You are not logged in.

Dear visitor, welcome to SPRINKLER TALK FORUM - You Got Questions, We've Got Answers. If this is your first visit here, please read the Help. It explains how this page works. You must be registered before you can use all the page's features. Please use the registration form, to register here or read more information about the registration process. If you are already registered, please login here.

Free water sprinkling



Monday, July 6th 2015, 5:30pm

Sizing the pump - need advice

I am converting my lawn sprinkler system to source water stored in a large tank (1,500 gallon) in order to get off the city water supply. The source of the water is a creek that runs through my property, and I have a small jet pump that will refill it every night.

The water tank and the irrigation pump are at the same elevation, sitting right next to each other. There is a 220 outlet right there as well, as is the sprinkler system inlet.

The largest and furthest away zone in the system has 6 3gpm semi-circle rotating heads. The heads are about 100 feet from the pump, and about 10 feet uphill. The input to the system is restricted to one inch, which is a slight downsize from the outlet on the pumps I'm looking at (Utilitech or Wayne 2 or 1 1/2 hp).

A couple questions; which is the ideal size pump for this application, 1 1/2 or 2 HP? I tested the system using the jet pump with no suction lift, and at 1/2 HP it could only generate enough volume to make 3 of the 6 the heads piddle.

Also, the larger pumps do not have a pressure switch. I have read that I will need a pressure tank as well to avoid over-cycling, and the jet pump did do that when I tested the system (it cycled rapidly at the end of the zone timer for a few seconds). Is there another way to do this without a pressure tank? I have seen an automatic pressure swicth that says it eliminates the need to use a pressure tank.

I'm a novice at this so please be gentle. I think my application here is pretty typical, and I want to avoid oversizing it and spending too much money on things or HP I don't need yet ensure I can get good pressure to run my sprinklers


Supreme Member

Posts: 5,124

Location: Metro NYC


Tuesday, July 7th 2015, 8:55am

A good 1 HP jet pump should work for you, and you might get by with less, depending on what flow and pressure your zones are running at.

You should run your existing zones, and record flow and pressure numbers for each one.

Free water sprinkling



Friday, July 10th 2015, 9:26am

I measured the static pressure on the mainline for the irrigation system on a hose bib installed Immediately upstream from the back flow prevention unit. I got 110 psi. I re-measured it on a sprinkler head I put on a threaded riser on a major line and got 60 psi. The pressure gauge is reduce from 1 inch to 1/4 inch in the span of about 3 inches, in case that matters.
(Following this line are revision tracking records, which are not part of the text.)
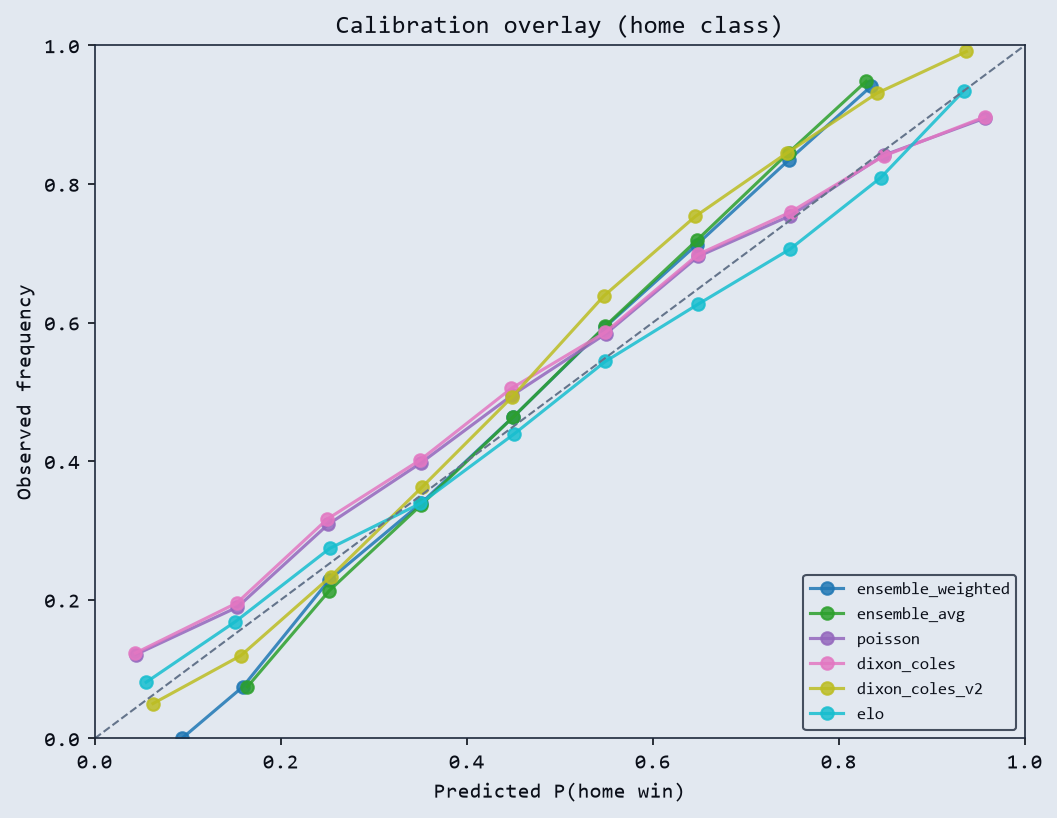
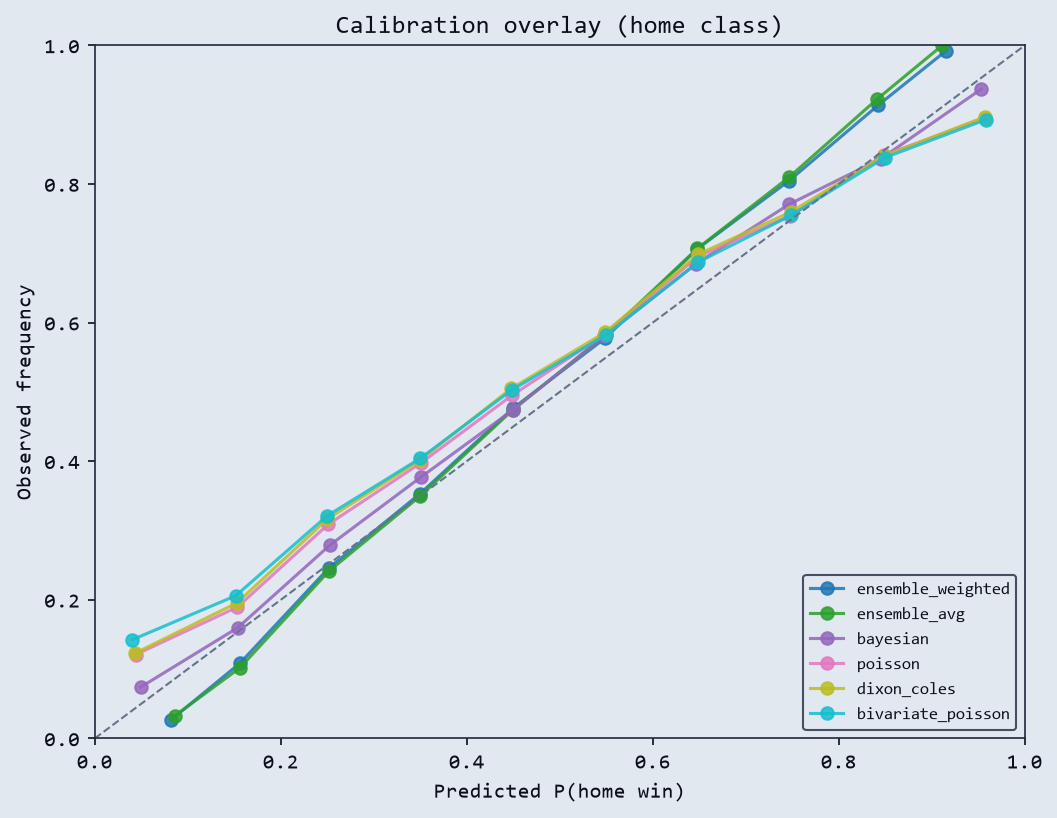
report addition

Changed region(s): [[0.0937, 0.0306, 0.9366, 0.9169], [0.8117, 0.8252, 0.9678, 0.8863], [0.8117, 0.7641, 0.9054, 0.8252]]

diff --git a/src/nlvswe/eval/compare.py b/src/nlvswe/eval/compare.py
@@ -226,6 +226,40 @@ def build_ensembles(
     return out
 
 
+def rps_tie_clusters(rps: pd.DataFrame) -> list[list[str]]:
+    # group models whose RPS bootstrap CIs overlap
+    if rps.empty:
+        return []
+    models = rps.sort_values("mean", kind="mergesort").reset_index(drop=True)
+    parent = {str(row["model"]): str(row["model"]) for _, row in models.iterrows()}
+
+    def find(node: str) -> str:
+        while parent[node] != node:
+            parent[node] = parent[parent[node]]
+            node = parent[node]
+        return node
+
+    def union(left: str, right: str) -> None:
+        root_l, root_r = find(left), find(right)
+        if root_l != root_r:
+            parent[root_r] = root_l
+
+    names = [str(row["model"]) for _, row in models.iterrows()]
+    for i, left in enumerate(names):
+        row_l = models.iloc[i]
+        for j in range(i + 1, len(names)):
+            right = names[j]
+            row_r = models.iloc[j]
+            if float(row_l["ci_low"]) <= float(row_r["ci_high"]) and float(row_r["ci_low"]) <= float(row_l["ci_high"]):
+                union(left, right)
+
+    groups: dict[str, list[str]] = {}
+    for name in names:
+        groups.setdefault(find(name), []).append(name)
+    order = {str(row["model"]): float(row["mean"]) for _, row in models.iterrows()}
+    return [sorted(group, key=lambda m: order[m]) for group in groups.values()]
+
+
 def plot_metric_bars(leaderboard: pd.DataFrame, metric: str, *, out_name: str) -> None:
     sub = leaderboard[leaderboard["metric"] == metric].sort_values("mean", kind="mergesort")
     if sub.empty:
@@ -238,7 +272,7 @@ def plot_metric_bars(leaderboard: pd.DataFrame, metric: str, *, out_name: str) -
     ax.set_yticklabels(sub["model"])
     ax.invert_yaxis()
     ax.set_xlabel(metric)
-    ax.set_title(f"Leaderboard — {metric} (lower is better)")
+    ax.set_title(f"Leaderboard: {metric} (lower is better)")
     style_figure(fig)
     style_axes(ax)
     save_figure(fig, out_name)
@@ -345,16 +379,29 @@ def write_model_selection_md(
     pairwise: pd.DataFrame,
     selection: dict,
     path: Path,
+    *,
+    n_matches: int = 0,
+    n_models: int = 0,
 ) -> None:
+    rps = leaderboard[leaderboard["metric"] == "rps"].sort_values("mean", kind="mergesort")
+    clusters = rps_tie_clusters(rps)
+    tie_lines = []
+    for cluster in clusters:
+        if len(cluster) > 1:
+            tie_lines.append(f"- `{', '.join(cluster)}`")
+    tie_block = "\n".join(tie_lines) if tie_lines else "- No multi-model tie clusters (each CI isolated)."
+
     lines = [
-        "# Model selection (Plan 08)",
+        "# Model selection",
         "",
         f"**Criterion:** {selection.get('criterion', 'RPS')}",
         "",
         f"**Selected model:** `{selection.get('pick')}`",
         f"**Walk-forward RPS:** {selection.get('pick_rps', float('nan')):.4f} "
         f"(95% CI {selection.get('pick_rps_ci', (float('nan'), float('nan')))[0]:.4f}"
-        f"–{selection.get('pick_rps_ci', (float('nan'), float('nan')))[1]:.4f})",
+        f"-{selection.get('pick_rps_ci', (float('nan'), float('nan')))[1]:.4f})",
+        "",
+        f"**Common match set:** {n_matches:,} matches scored by {n_models} models (intersection).",
         "",
         "## Market benchmark",
         "",
@@ -365,14 +412,15 @@ def write_model_selection_md(
         "| Rank | Model | RPS | 95% CI | Accuracy (footnote) |",
         "|------|-------|-----|--------|---------------------|",
     ]
-    rps = leaderboard[leaderboard["metric"] == "rps"].sort_values("mean", kind="mergesort")
     for _, row in rps.iterrows():
         acc = row.get("accuracy")
-        acc_s = f"{acc:.1%}" if pd.notna(acc) else "—"
+        acc_s = f"{acc:.1%}" if pd.notna(acc) else "n/a"
         lines.append(
             f"| {row['rank']} | `{row['model']}` | {row['mean']:.4f} | "
             f"[{row['ci_low']:.4f}, {row['ci_high']:.4f}] | {acc_s} |"
         )
+
+    lines.extend(["", "## Ties (overlapping RPS CIs)", "", tie_block])
 
     if not pairwise.empty:
         lines.extend(["", "## Pairwise vs market (RPS difference; negative = model better)", ""])
@@ -392,6 +440,7 @@ def write_model_selection_md(
             "",
             "- Selection uses walk-forward scores on the **intersection** of matches scored by all models.",
             "- Accuracy is descriptive only; RPS is the primary metric.",
+            "- Models listed under Ties share overlapping confidence intervals: treat rank gaps inside a cluster as noise.",
             "- If nothing beats the market, live betting should be framed as price-taker on soft markets only.",
         ]
     )
@@ -463,6 +512,8 @@ def run_compare(cfg: AppConfig | None = None) -> tuple[pd.DataFrame, pd.DataFram
         pairwise,
         selection,
         project_root() / REPORTS / "MODEL_SELECTION.md",
+        n_matches=len(match_ids),
+        n_models=len(frames),
     )
 
     rps_board = leaderboard[leaderboard["metric"] == "rps"]

diff --git a/tests/test_compare.py b/tests/test_compare.py
@@ -6,7 +6,7 @@ import numpy as np
 import pandas as pd
 import pytest
 
-from nlvswe.eval.compare import align_predictions, build_leaderboard, pairwise_vs_reference
+from nlvswe.eval.compare import align_predictions, build_leaderboard, pairwise_vs_reference, rps_tie_clusters
 from nlvswe.eval.scoring import ranked_probability_score
 from nlvswe.models.base import validate_prediction
 from nlvswe.models.ensemble import (
@@ -106,6 +106,20 @@ def test_weighted_ensemble_uses_training_slice_only():
     assert len(spy.calls) >= 1
     # First scored match is s4 (index 3); its weight fit must use 3 prior rows only.
     assert spy.calls[0] == 3
+
+
+def test_rps_tie_clusters_overlap():
+    board = pd.DataFrame(
+        [
+            {"model": "a", "mean": 0.18, "ci_low": 0.17, "ci_high": 0.19},
+            {"model": "b", "mean": 0.181, "ci_low": 0.179, "ci_high": 0.183},
+            {"model": "c", "mean": 0.30, "ci_low": 0.28, "ci_high": 0.32},
+        ]
+    )
+    clusters = rps_tie_clusters(board)
+    flat = {m for group in clusters for m in group}
+    assert flat == {"a", "b", "c"}
+    assert any(set(group) == {"a", "b"} for group in clusters)
 
 
 def test_align_predictions_common_set():

diff --git a/reports/MODEL_SELECTION.md b/reports/MODEL_SELECTION.md
@@ -1,9 +1,11 @@
-# Model selection (Plan 08)
+# Model selection
 
 **Criterion:** Lowest walk-forward RPS on common match set with acceptable calibration
 
 **Selected model:** `ensemble_weighted`
-**Walk-forward RPS:** 0.1791 (95% CI 0.1774–0.1808)
+**Walk-forward RPS:** 0.1765 (95% CI 0.1747-0.1783)
+
+**Common match set:** 19,500 matches scored by 11 models (intersection).
 
 ## Market benchmark
 
@@ -13,17 +15,26 @@ Market predictions not available for comparison.
 
 | Rank | Model | RPS | 95% CI | Accuracy (footnote) |
 |------|-------|-----|--------|---------------------|
-| 1 | `ensemble_weighted` | 0.1791 | [0.1774, 0.1808] | 58.8% |
-| 2 | `ensemble_avg` | 0.1798 | [0.1781, 0.1814] | 58.8% |
-| 3 | `poisson` | 0.1805 | [0.1782, 0.1827] | 57.9% |
-| 4 | `dixon_coles` | 0.1806 | [0.1783, 0.1828] | 57.8% |
-| 5 | `dixon_coles_v2` | 0.1836 | [0.1819, 0.1852] | 58.1% |
-| 6 | `elo` | 0.1860 | [0.1839, 0.1882] | 57.0% |
-| 7 | `baseline` | 0.2258 | [0.2244, 0.2271] | 48.0% |
-| 8 | `constant` | 0.2275 | [0.2262, 0.2288] | 48.0% |
+| 1 | `ensemble_weighted` | 0.1765 | [0.1747, 0.1783] | 58.9% |
+| 2 | `ensemble_avg` | 0.1768 | [0.1750, 0.1786] | 58.9% |
+| 3 | `bayesian` | 0.1788 | [0.1768, 0.1809] | 58.2% |
+| 4 | `poisson` | 0.1805 | [0.1782, 0.1827] | 57.9% |
+| 5 | `dixon_coles` | 0.1806 | [0.1783, 0.1828] | 57.8% |
+| 6 | `bivariate_poisson` | 0.1815 | [0.1792, 0.1838] | 57.5% |
+| 7 | `dixon_coles_v2` | 0.1836 | [0.1819, 0.1852] | 58.1% |
+| 8 | `ml` | 0.1858 | [0.1836, 0.1880] | 56.8% |
+| 9 | `elo` | 0.1860 | [0.1839, 0.1882] | 57.0% |
+| 10 | `baseline` | 0.2258 | [0.2244, 0.2271] | 48.0% |
+| 11 | `constant` | 0.2275 | [0.2262, 0.2288] | 48.0% |
+
+## Ties (overlapping RPS CIs)
+
+- `ensemble_weighted, ensemble_avg, bayesian, poisson, dixon_coles, bivariate_poisson, dixon_coles_v2, ml, elo`
+- `baseline, constant`
 
 ## Notes
 
 - Selection uses walk-forward scores on the **intersection** of matches scored by all models.
 - Accuracy is descriptive only; RPS is the primary metric.
+- Models listed under Ties share overlapping confidence intervals: treat rank gaps inside a cluster as noise.
 - If nothing beats the market, live betting should be framed as price-taker on soft markets only.

diff --git a/reports/REPORT.md b/reports/REPORT.md
@@ -40,6 +40,32 @@ Did anything beat the market? On internationals I can't really say, as there is 
 ![Walk-forward RPS leaderboard](figures/compare_rps_leaderboard.png)
 ![Calibration overlay across models](figures/compare_calibration_overlay.png)
 
+### Full ladder (append)
+
+Every rung now has walk-forward predictions on disk. Rescoring the **19,500-match
+intersection** (all eleven models) gives this RPS ordering. Models whose confidence
+intervals overlap are tied; the big cluster from `ensemble_weighted` through `elo`
+is one such group, so rank order inside it is noise.
+
+| Model | RPS | 95% CI |
+|---|---|---|
+| ensemble_weighted | 0.177 | [0.175, 0.178] |
+| ensemble_avg | 0.177 | [0.175, 0.179] |
+| bayesian | 0.179 | [0.177, 0.181] |
+| poisson | 0.180 | [0.178, 0.183] |
+| dixon_coles | 0.181 | [0.178, 0.183] |
+| bivariate_poisson | 0.181 | [0.179, 0.184] |
+| dixon_coles_v2 | 0.184 | [0.182, 0.185] |
+| ml | 0.186 | [0.184, 0.188] |
+| elo | 0.186 | [0.184, 0.188] |
+| baseline | 0.226 | [0.224, 0.227] |
+| constant | 0.228 | [0.226, 0.229] |
+
+`ml` landed where I expected: below the structured goal models, with no leakage
+smell in the feature-importance check. `bayesian` sits in the tied cluster near
+the top. `bivariate_poisson` is ~tied with `dixon_coles`, as expected. See
+`reports/MODEL_SELECTION.md` for the authoritative table and tie groups.
+
 ## From a scoreline to a bet
 
 A goal model gives a full grid of scoreline probabilities, which you sum into whatever market you care about. I computed each market two ways (exact summation, and a Monte Carlo over 10,000 simulated matches) and checked whether they agree within sampling error (they do). The picture for Netherlands vs Sweden: Netherlands clear favourites, most likely scoreline around 2-1, with an expected total near 3.7 goals.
Side note, the vent on the dual back flow prevention unit is now spewing water when I turned the valves to it on. It wasn't doing that the other day. The unit is brand was just installed as this last winter blew out the old one. The pressure sounds pretty high, and there is nothing, absolutely nothing, but about 100 feet of 1 inch pipe between the water meter and the back flow valves and the rest of the irrigation system. But I digress.

So, my biggest line has 7 pop up heads of the rotating Toro Super 700 and Rain Bird 5000 type, I'm guessing 3 gpm each. They require a minimum of 25 psi to work.

I tested the "new" system with a 1/2 horse jet pump, and it would not produce enough to pressure to make 4 of them pop up, and the remaining 3 sprayed very weakly.

You think a 1 hp jet pump would do it? Why not a 1.5 or 2 hp centrifugal? Just curious.

Also, which brand would you consider to be a "good" one?


Supreme Member

Posts: 5,124

Location: Metro NYC


Friday, July 10th 2015, 12:07pm

Jet pumps put out higher pressure than centrifugal pumps. Their performance curves match up better with lawn sprinkler requirements. A one HP jet pump will use less electricity than a centrifugal pump that has a larger motor.

While there is no question that a 3/4 HP Goulds J7S jet pump could supply 6 standard 3 gpm heads at 25-30 psi, the fit for you depends on how you designed and plumbed the system. Long runs of undersized pipe means the supply pressure has to be higher. It is up to you to determine the proper fit by doing more than just taking a pressure reading while water is leaking from the plumbing.

Similar threads

Rate this thread